TASK TO COMPLETE: Search the data below, and report every line in which "validators" occurs.

RECORDS SUPPLIED:
-- Opening Marker --

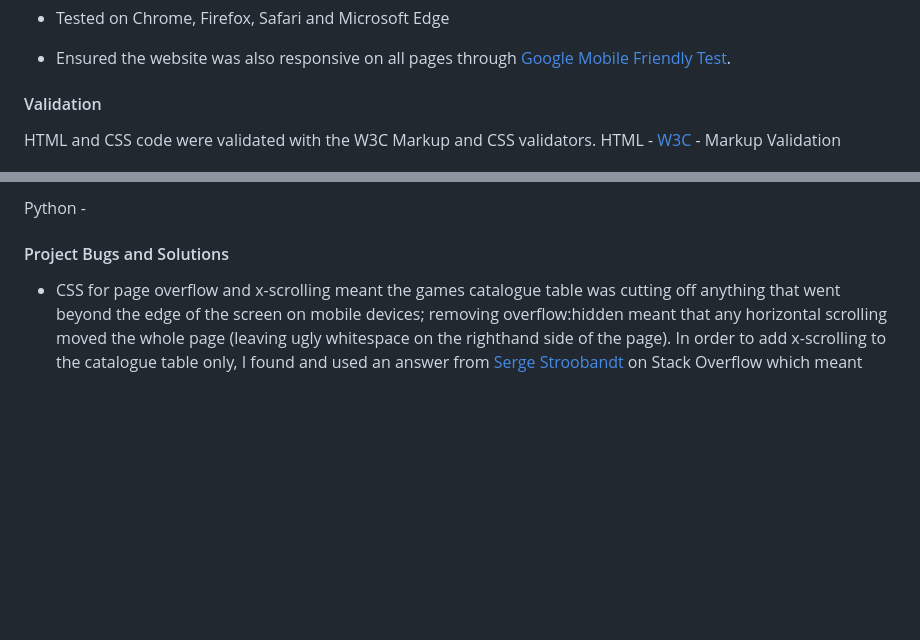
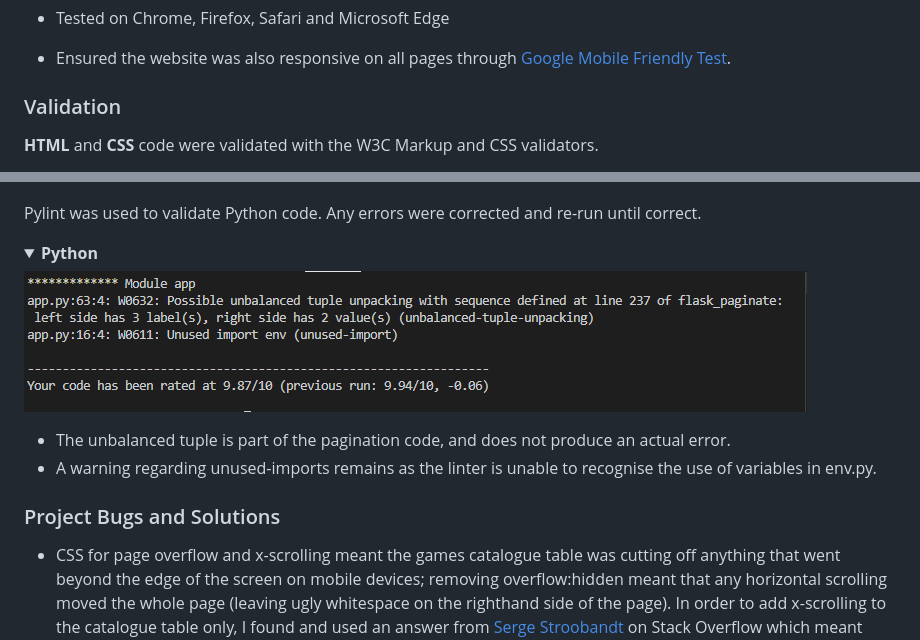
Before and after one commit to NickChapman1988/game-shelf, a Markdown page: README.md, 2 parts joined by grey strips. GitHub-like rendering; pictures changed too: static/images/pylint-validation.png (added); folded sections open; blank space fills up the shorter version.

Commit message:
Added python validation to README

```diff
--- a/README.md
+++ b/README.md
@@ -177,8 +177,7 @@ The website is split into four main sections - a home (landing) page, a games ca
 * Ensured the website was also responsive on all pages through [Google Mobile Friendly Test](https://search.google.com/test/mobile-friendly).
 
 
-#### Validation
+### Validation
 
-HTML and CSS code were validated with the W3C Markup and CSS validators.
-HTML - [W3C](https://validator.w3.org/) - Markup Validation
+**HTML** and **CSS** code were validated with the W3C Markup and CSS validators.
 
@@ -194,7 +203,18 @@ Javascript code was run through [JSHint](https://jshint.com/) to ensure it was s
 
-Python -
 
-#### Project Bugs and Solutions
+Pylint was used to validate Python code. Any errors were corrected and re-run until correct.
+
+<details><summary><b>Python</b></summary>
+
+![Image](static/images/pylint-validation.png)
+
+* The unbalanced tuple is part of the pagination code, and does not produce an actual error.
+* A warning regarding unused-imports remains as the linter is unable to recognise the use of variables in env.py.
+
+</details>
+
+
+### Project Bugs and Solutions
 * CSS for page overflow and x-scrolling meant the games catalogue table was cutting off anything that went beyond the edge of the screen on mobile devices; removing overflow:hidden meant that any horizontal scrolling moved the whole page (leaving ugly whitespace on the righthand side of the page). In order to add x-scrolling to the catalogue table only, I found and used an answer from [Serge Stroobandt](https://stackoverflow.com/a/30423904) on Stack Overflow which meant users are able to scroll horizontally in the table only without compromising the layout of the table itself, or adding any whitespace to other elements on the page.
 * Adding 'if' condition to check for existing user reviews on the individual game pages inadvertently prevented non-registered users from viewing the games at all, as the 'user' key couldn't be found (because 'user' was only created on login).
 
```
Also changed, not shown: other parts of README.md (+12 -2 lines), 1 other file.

-- Closing Marker --

SOLUTION FOR THIS TASK:
-HTML and CSS code were validated with the W3C Markup and CSS validators.
+**HTML** and **CSS** code were validated with the W3C Markup and CSS validators.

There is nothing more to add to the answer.